Faith and Free Thought

It’s an issue that has been understandably drenched in emotionalism and hyperbole for years, but at long last there is some genuine movement. I refer to what is variously called euthanasia, assisted suicide or even compassionate homicide. For a nation as progressive and authentically liberal as Canada our previous lack of conversation has been disastrous, and much of this can be attributed to a government beholden – if not completely sympathetic – to a Christian right, obsessed with the issue. It’s one of the big three for them of course, often the only three. No to abortion, no to gay rights and no to euthanasia. Because they have lost the first two they are fighting like zealots to defend the last.

So of what are we actually speaking here? It’s vitally important to cut through the nonsense and realize that the alternative to dying with dignity is not living; the alternative to dying with dignity is dying without dignity. Dying in pain, anguish and often isolation. Death is never desirable but always inevitable and while we must do all in our power to preserve life, the quality of that life is a major factor.
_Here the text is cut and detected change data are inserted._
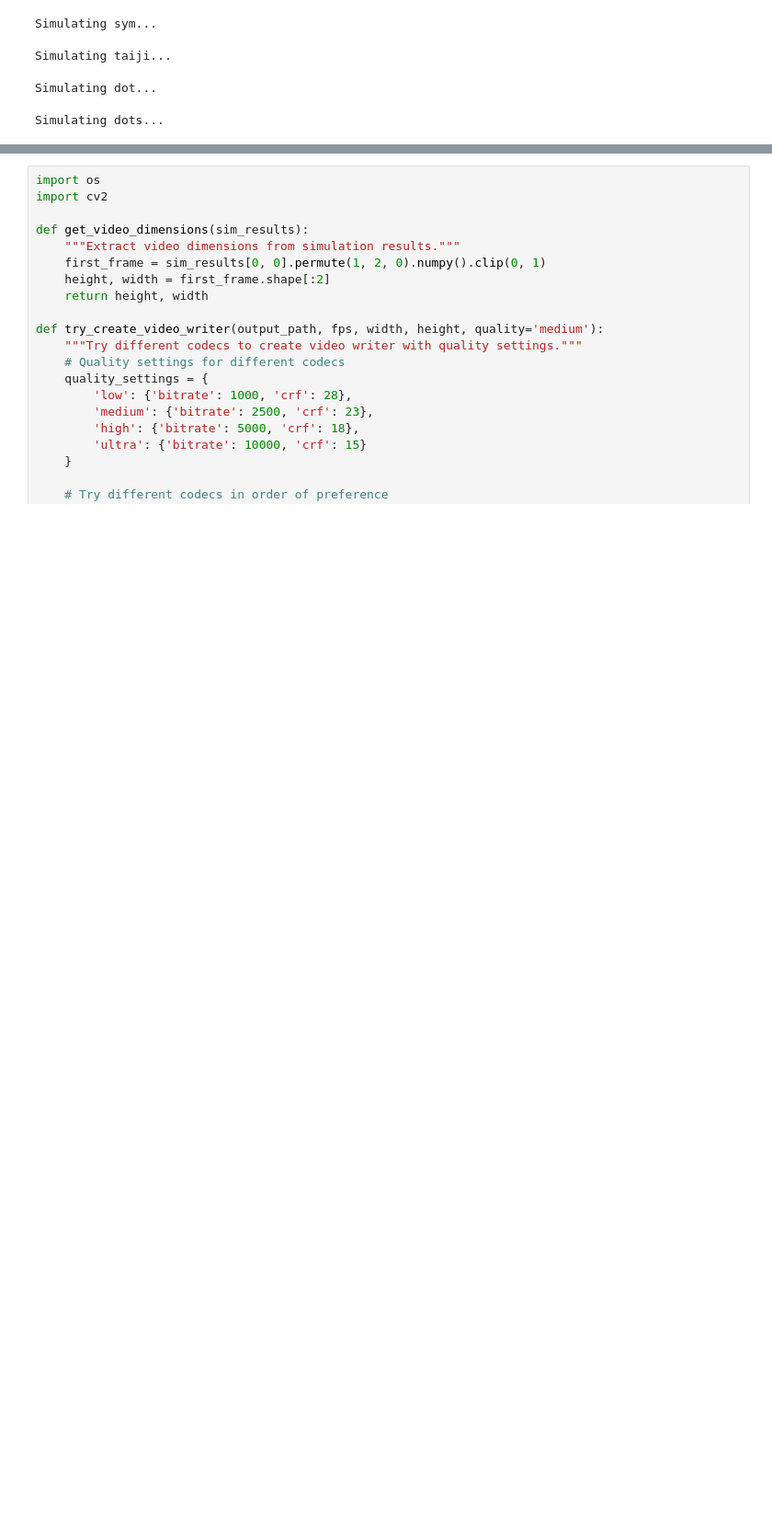
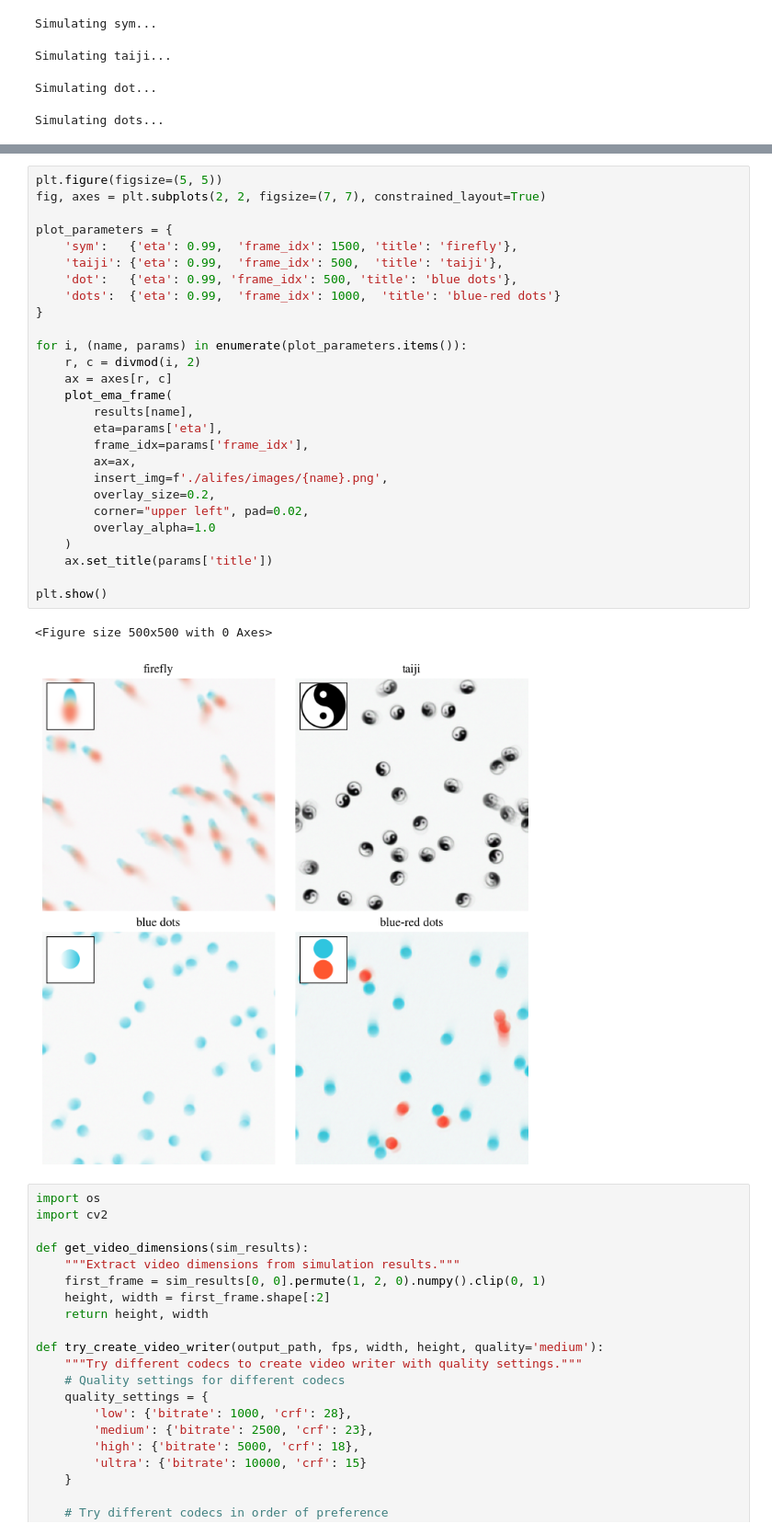
Before and after one commit to Zhangyanbo/pattern_to_dynamics, a Jupyter notebook: 2D_continous/training_free_alifes.ipynb, the cells around one changed output, grey strips where cells are left out. Shown at 92% size. Saved outputs shown, nothing was run; the diff lists cells and outputs as text; blank space fills up the shorter version.

Commit message:
add insert figure

```diff
--- a/2D_continous/training_free_alifes.ipynb
+++ b/2D_continous/training_free_alifes.ipynb
@@ -92,3 +108,33 @@ plt.show()
+# %%
+plt.figure(figsize=(5, 5))
+fig, axes = plt.subplots(2, 2, figsize=(7, 7), constrained_layout=True)
+
+plot_parameters = {
+    'sym':   {'eta': 0.99,  'frame_idx': 1500, 'title': 'firefly'},
+    'taiji': {'eta': 0.99,  'frame_idx': 500,  'title': 'taiji'},
+    'dot':   {'eta': 0.99, 'frame_idx': 500, 'title': 'blue dots'},
+    'dots':  {'eta': 0.99,  'frame_idx': 1000,  'title': 'blue-red dots'}
+}
+
+for i, (name, params) in enumerate(plot_parameters.items()):
+    r, c = divmod(i, 2)
+    ax = axes[r, c]
+    plot_ema_frame(
+        results[name],
+        eta=params['eta'],
+        frame_idx=params['frame_idx'],
+        ax=ax,
+        insert_img=f'./alifes/images/{name}.png',
+        overlay_size=0.2,
+        corner="upper left", pad=0.02,
+        overlay_alpha=1.0
+    )
+    ax.set_title(params['title'])
+
+plt.show()
+# %% [output]
+<Figure size 500x500 with 0 Axes>
+[figure, added]
 # %%
 import os
 import cv2
```
Also changed, not shown: parts of 2 cells of this notebook.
Quality of life, however, is a politically loaded term. Disability does not denote lack of quality, daily struggle does not denote lack of quality, age does not denote lack of quality. We once revered the elderly as mansions of wisdom, now we tend to see them as slums that are better off demolished. So a civilized society must be extremely careful in how it regards the elderly, the unfit and the unhealthy.

All of this has to be taken into account but part of the problem is that even even ostensibly intelligent and informed writers and commentators have delivered some dreadfully inaccurate and misleading analyses of the subject, caricaturing those who support assisted dying as wild monomaniacs. It prevents a balanced discussion about a vital challenge.

Yet imagine knowing without any doubt that you have a few months, perhaps a year, to live and that most of that time will be experienced – in spite of medication – in daily agony. Or consider someone with a neurological disease, their muscles and movement are wasting away yet their mind is still functioning and they know that one day they will drown within their own body and that there is nothing that can be done. This is the tear-stained, horrific reality of the argument.

Related: The Politics of Love Thy Neighbour

None of this is easy, all of this is profound, but the vast majority of people now agree that a heavily regulated, strictly supervised system of assisted dying is the only humane approach. Teams of doctors and family members would have to concur with the individual’s wishes, time would be required for repeated consideration, every single circumstance would be analyzed. But in the name of God – and I use the word deliberately – we can no longer stand by and allow such suffering to continue merely due to a theological or philosophical technicality.

Ignore the political hysteria about depressed teenagers being killed in Europe or terrible mistakes taking place in Oregon where people are euthanized against their wishes. These are generally false excuses and not cogent arguments. The Dutch example is probably the best and of those who request to die in the Netherlands, one third are declined, another third die before their case is decided and the remaining third are indeed helped to an early death.

The door has now been opened and it is utterly pointless imagining that it can be closed again. What we need is empathy and intelligence on all sides and a reasoned approach to one of the most significant and difficult challenges of modern society. Which means listening before speaking and thinking before reacting. Anybody who has spent time with someone in their final days and has stared pain and fear in the face knows this to be the truth. The tough, tragic but utter truth.